(Data records begins)

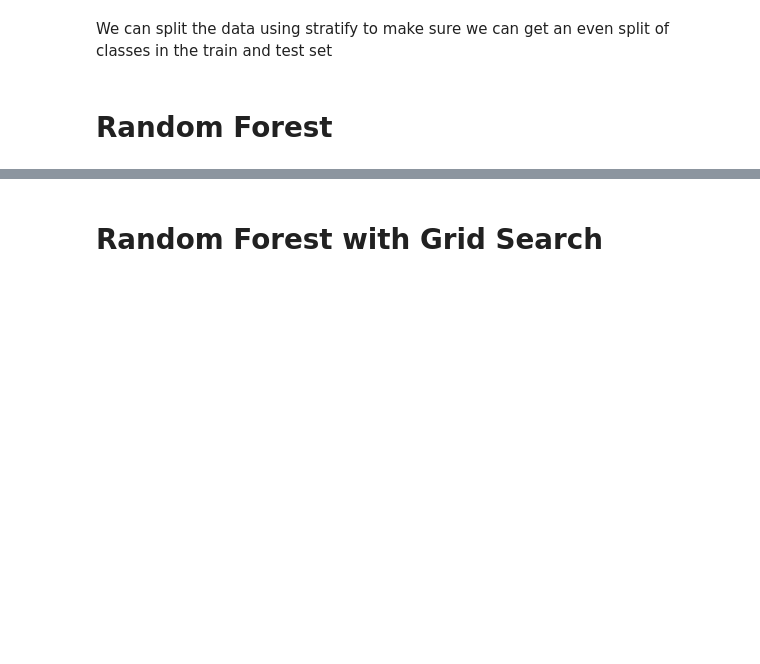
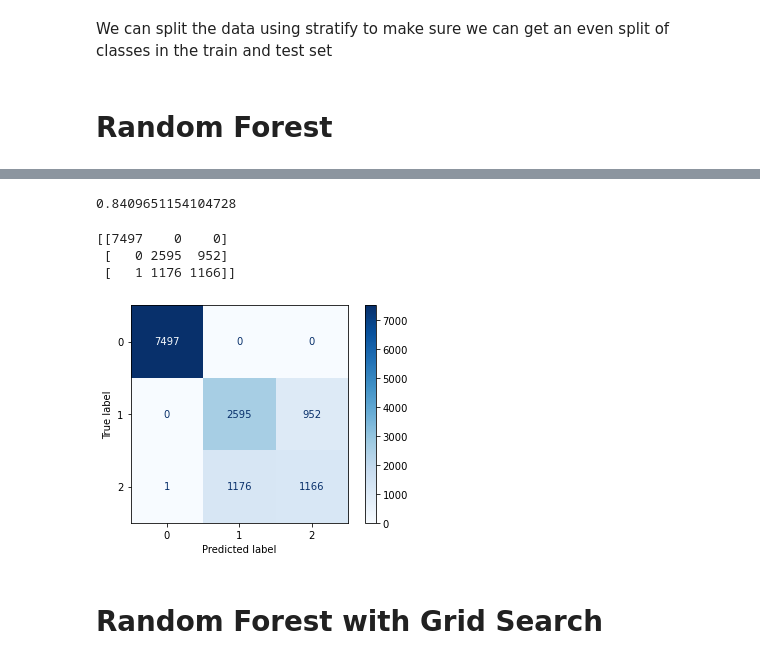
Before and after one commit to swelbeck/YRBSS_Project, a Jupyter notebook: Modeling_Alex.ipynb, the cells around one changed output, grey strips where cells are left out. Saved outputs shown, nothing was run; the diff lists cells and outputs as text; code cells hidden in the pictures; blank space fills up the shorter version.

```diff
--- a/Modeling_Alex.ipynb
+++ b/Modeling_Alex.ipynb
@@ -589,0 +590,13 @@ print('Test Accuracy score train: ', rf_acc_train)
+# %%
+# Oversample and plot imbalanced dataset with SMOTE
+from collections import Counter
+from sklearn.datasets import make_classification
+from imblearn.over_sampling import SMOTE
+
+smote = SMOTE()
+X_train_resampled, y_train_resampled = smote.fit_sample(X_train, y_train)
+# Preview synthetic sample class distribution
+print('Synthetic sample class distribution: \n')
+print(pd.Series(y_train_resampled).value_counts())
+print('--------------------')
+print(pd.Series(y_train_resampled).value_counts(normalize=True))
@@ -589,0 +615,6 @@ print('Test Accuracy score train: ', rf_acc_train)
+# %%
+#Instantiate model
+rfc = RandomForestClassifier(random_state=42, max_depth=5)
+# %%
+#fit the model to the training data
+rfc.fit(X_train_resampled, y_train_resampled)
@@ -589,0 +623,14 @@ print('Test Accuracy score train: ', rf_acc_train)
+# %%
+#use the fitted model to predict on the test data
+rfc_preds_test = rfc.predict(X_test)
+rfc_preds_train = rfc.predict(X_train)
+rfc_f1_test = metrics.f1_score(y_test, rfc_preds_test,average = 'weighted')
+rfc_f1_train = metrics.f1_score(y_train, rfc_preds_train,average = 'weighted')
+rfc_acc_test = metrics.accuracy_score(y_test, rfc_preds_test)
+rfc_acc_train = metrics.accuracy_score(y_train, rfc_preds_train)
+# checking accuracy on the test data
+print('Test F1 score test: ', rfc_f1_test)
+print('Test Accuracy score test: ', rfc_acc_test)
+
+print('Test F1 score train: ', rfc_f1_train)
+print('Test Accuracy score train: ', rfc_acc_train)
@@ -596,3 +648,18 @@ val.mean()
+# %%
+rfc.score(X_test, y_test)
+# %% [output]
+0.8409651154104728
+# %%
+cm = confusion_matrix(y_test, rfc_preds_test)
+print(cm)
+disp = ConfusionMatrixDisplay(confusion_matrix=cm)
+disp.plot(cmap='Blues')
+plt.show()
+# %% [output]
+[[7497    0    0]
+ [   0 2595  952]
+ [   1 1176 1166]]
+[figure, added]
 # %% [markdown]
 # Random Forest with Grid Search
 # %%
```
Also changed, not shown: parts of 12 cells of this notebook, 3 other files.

(Data records ends)

About this task. Print every record above exactly, with no pictures.

Solution to the exercise.
Before and after one commit to swelbeck/YRBSS_Project, a Jupyter notebook: Modeling_Alex.ipynb, the cells around one changed output, grey strips where cells are left out. Saved outputs shown, nothing was run; the diff lists cells and outputs as text; code cells hidden in the pictures; blank space fills up the shorter version.

```diff
--- a/Modeling_Alex.ipynb
+++ b/Modeling_Alex.ipynb
@@ -589,0 +590,13 @@ print('Test Accuracy score train: ', rf_acc_train)
+# %%
+# Oversample and plot imbalanced dataset with SMOTE
+from collections import Counter
+from sklearn.datasets import make_classification
+from imblearn.over_sampling import SMOTE
+
+smote = SMOTE()
+X_train_resampled, y_train_resampled = smote.fit_sample(X_train, y_train)
+# Preview synthetic sample class distribution
+print('Synthetic sample class distribution: \n')
+print(pd.Series(y_train_resampled).value_counts())
+print('--------------------')
+print(pd.Series(y_train_resampled).value_counts(normalize=True))
@@ -589,0 +615,6 @@ print('Test Accuracy score train: ', rf_acc_train)
+# %%
+#Instantiate model
+rfc = RandomForestClassifier(random_state=42, max_depth=5)
+# %%
+#fit the model to the training data
+rfc.fit(X_train_resampled, y_train_resampled)
@@ -589,0 +623,14 @@ print('Test Accuracy score train: ', rf_acc_train)
+# %%
+#use the fitted model to predict on the test data
+rfc_preds_test = rfc.predict(X_test)
+rfc_preds_train = rfc.predict(X_train)
+rfc_f1_test = metrics.f1_score(y_test, rfc_preds_test,average = 'weighted')
+rfc_f1_train = metrics.f1_score(y_train, rfc_preds_train,average = 'weighted')
+rfc_acc_test = metrics.accuracy_score(y_test, rfc_preds_test)
+rfc_acc_train = metrics.accuracy_score(y_train, rfc_preds_train)
+# checking accuracy on the test data
+print('Test F1 score test: ', rfc_f1_test)
+print('Test Accuracy score test: ', rfc_acc_test)
+
+print('Test F1 score train: ', rfc_f1_train)
+print('Test Accuracy score train: ', rfc_acc_train)
@@ -596,3 +648,18 @@ val.mean()
+# %%
+rfc.score(X_test, y_test)
+# %% [output]
+0.8409651154104728
+# %%
+cm = confusion_matrix(y_test, rfc_preds_test)
+print(cm)
+disp = ConfusionMatrixDisplay(confusion_matrix=cm)
+disp.plot(cmap='Blues')
+plt.show()
+# %% [output]
+[[7497    0    0]
+ [   0 2595  952]
+ [   1 1176 1166]]
+[figure, added]
 # %% [markdown]
 # Random Forest with Grid Search
 # %%
```
Also changed, not shown: parts of 12 cells of this notebook, 3 other files.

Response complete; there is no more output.